Entries taken from a collection

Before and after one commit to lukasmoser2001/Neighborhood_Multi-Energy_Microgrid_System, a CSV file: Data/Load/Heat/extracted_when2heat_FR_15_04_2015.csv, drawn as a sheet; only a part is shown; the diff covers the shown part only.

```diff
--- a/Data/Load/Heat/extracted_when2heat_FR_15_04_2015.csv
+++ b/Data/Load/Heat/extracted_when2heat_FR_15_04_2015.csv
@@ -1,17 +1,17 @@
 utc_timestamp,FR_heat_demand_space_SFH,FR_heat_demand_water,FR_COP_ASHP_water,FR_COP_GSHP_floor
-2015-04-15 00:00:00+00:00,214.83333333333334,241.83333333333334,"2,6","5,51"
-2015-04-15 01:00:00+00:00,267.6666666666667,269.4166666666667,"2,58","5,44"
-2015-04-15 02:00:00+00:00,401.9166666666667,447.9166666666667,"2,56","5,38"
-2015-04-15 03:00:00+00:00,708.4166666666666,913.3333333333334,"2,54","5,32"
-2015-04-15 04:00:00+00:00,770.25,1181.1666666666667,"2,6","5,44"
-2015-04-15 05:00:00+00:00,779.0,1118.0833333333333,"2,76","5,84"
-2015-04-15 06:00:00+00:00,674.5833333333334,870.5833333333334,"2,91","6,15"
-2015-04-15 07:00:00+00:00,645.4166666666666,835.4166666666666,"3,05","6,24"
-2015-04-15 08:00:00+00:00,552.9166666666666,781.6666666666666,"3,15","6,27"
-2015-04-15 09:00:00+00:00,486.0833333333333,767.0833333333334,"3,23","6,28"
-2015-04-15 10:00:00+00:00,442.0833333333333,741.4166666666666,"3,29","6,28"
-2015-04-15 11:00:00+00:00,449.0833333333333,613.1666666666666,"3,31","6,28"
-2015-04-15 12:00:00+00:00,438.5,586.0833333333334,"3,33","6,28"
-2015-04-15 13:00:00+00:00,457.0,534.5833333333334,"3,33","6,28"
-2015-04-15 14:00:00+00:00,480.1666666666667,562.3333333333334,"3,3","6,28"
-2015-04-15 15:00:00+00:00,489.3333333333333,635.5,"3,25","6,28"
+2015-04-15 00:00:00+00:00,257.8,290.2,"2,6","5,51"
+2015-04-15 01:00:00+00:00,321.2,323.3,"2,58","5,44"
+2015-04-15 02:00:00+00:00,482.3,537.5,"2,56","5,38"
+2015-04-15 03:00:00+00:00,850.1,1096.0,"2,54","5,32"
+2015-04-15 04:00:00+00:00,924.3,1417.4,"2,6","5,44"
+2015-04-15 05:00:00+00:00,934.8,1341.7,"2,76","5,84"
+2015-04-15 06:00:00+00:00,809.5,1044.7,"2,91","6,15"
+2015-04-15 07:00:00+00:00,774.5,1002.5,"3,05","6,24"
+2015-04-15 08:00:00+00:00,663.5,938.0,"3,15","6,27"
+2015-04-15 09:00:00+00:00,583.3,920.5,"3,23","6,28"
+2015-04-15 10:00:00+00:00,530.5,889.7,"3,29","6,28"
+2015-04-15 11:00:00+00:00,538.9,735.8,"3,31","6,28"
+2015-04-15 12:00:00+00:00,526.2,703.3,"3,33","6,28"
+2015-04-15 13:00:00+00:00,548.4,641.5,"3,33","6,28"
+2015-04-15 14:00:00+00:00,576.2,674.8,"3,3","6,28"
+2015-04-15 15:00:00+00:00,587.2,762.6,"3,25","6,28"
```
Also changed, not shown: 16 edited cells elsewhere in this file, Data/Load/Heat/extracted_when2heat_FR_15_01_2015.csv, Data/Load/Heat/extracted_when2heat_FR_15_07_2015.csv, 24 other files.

* * *

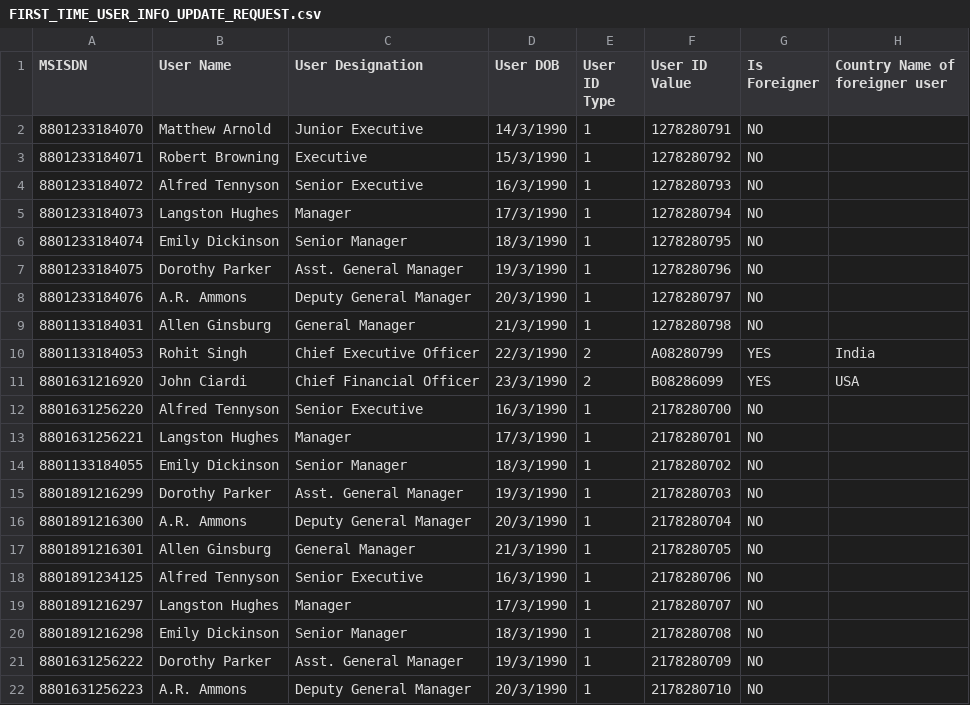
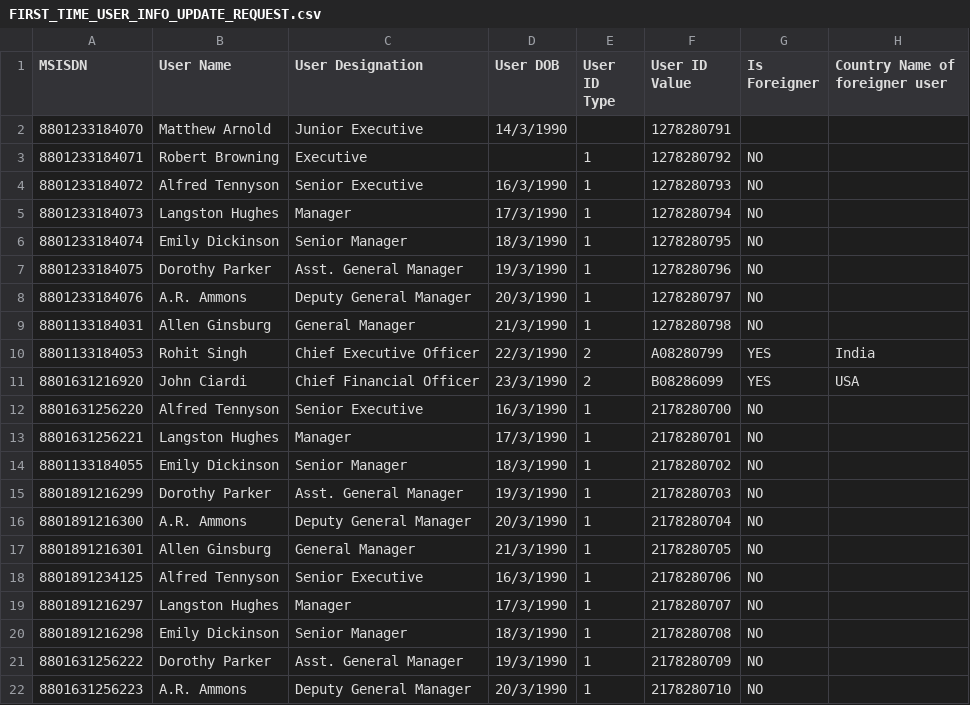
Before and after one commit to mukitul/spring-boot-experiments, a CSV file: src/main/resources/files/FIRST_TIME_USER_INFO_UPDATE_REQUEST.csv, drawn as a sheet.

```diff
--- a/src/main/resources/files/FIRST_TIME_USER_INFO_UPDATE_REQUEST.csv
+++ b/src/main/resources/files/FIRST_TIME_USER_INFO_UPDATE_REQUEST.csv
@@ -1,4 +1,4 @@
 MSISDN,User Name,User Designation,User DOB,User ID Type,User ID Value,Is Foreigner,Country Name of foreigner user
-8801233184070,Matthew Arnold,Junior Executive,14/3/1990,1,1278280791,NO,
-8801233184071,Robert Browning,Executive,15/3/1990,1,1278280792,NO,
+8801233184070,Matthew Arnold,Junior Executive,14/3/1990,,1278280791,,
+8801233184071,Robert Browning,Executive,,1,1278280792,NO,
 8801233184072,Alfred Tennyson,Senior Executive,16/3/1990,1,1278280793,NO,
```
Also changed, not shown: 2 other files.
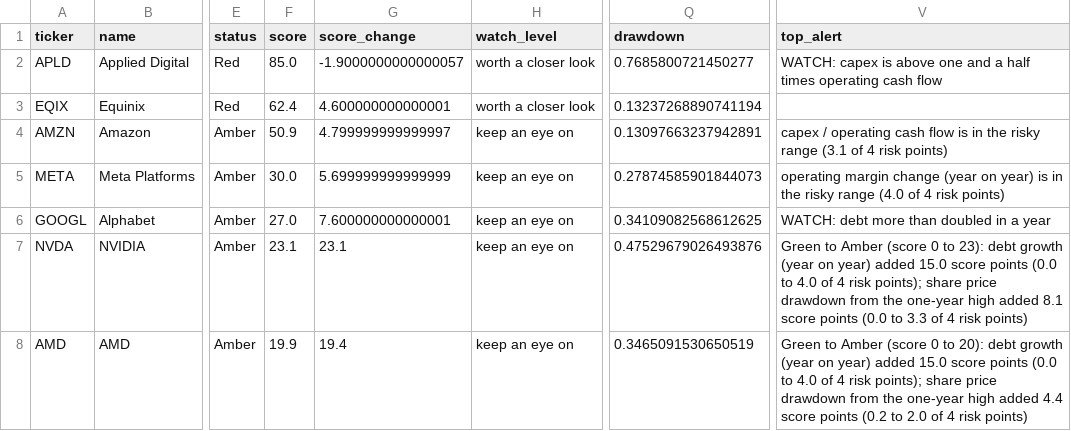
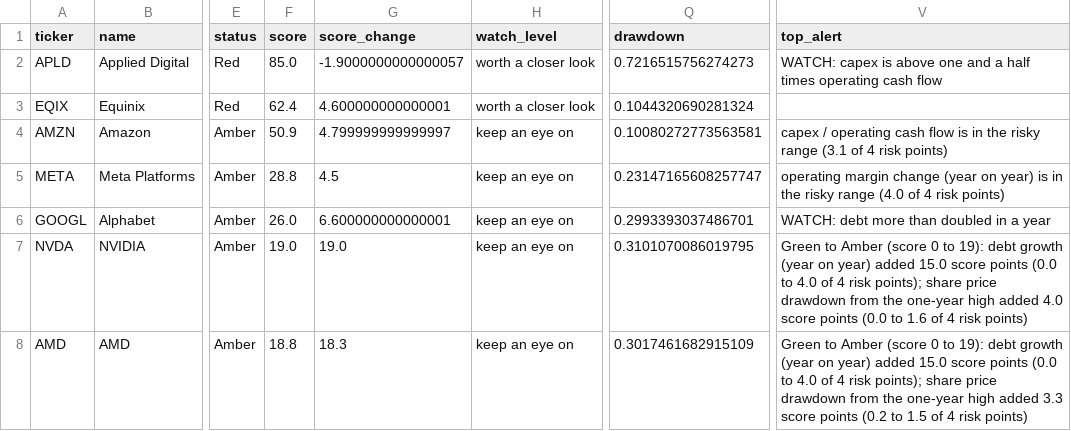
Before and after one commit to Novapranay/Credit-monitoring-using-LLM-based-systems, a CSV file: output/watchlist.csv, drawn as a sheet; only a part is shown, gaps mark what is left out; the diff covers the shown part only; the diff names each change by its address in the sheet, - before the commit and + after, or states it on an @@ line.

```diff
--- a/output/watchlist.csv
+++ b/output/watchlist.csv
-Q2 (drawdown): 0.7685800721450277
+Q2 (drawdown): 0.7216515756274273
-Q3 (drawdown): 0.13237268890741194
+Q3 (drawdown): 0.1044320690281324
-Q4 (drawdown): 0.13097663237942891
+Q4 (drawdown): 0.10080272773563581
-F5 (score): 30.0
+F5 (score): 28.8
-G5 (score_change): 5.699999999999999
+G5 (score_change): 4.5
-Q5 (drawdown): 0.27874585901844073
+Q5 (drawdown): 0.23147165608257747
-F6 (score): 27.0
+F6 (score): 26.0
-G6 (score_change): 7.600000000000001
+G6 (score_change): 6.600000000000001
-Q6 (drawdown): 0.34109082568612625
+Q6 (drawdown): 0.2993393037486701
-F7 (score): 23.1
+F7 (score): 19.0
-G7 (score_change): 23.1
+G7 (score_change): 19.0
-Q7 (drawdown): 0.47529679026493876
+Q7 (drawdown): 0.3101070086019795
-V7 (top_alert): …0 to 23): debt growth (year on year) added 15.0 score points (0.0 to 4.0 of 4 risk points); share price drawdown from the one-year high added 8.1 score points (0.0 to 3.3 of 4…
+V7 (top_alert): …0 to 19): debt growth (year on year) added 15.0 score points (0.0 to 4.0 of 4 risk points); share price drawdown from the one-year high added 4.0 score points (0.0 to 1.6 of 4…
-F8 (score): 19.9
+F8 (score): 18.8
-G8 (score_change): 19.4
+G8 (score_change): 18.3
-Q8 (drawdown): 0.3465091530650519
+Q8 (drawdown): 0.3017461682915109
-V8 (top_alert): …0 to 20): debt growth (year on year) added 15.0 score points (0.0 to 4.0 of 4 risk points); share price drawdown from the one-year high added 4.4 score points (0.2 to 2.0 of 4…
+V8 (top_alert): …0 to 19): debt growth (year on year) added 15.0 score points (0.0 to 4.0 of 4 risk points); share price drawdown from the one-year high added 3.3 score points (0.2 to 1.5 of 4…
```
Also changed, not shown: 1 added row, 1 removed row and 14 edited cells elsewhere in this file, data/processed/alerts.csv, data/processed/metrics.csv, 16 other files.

▶ **Task statement**
What is needed is the number of lines in the data that hold the word "only", and nothing more.

▶ **Your response**
2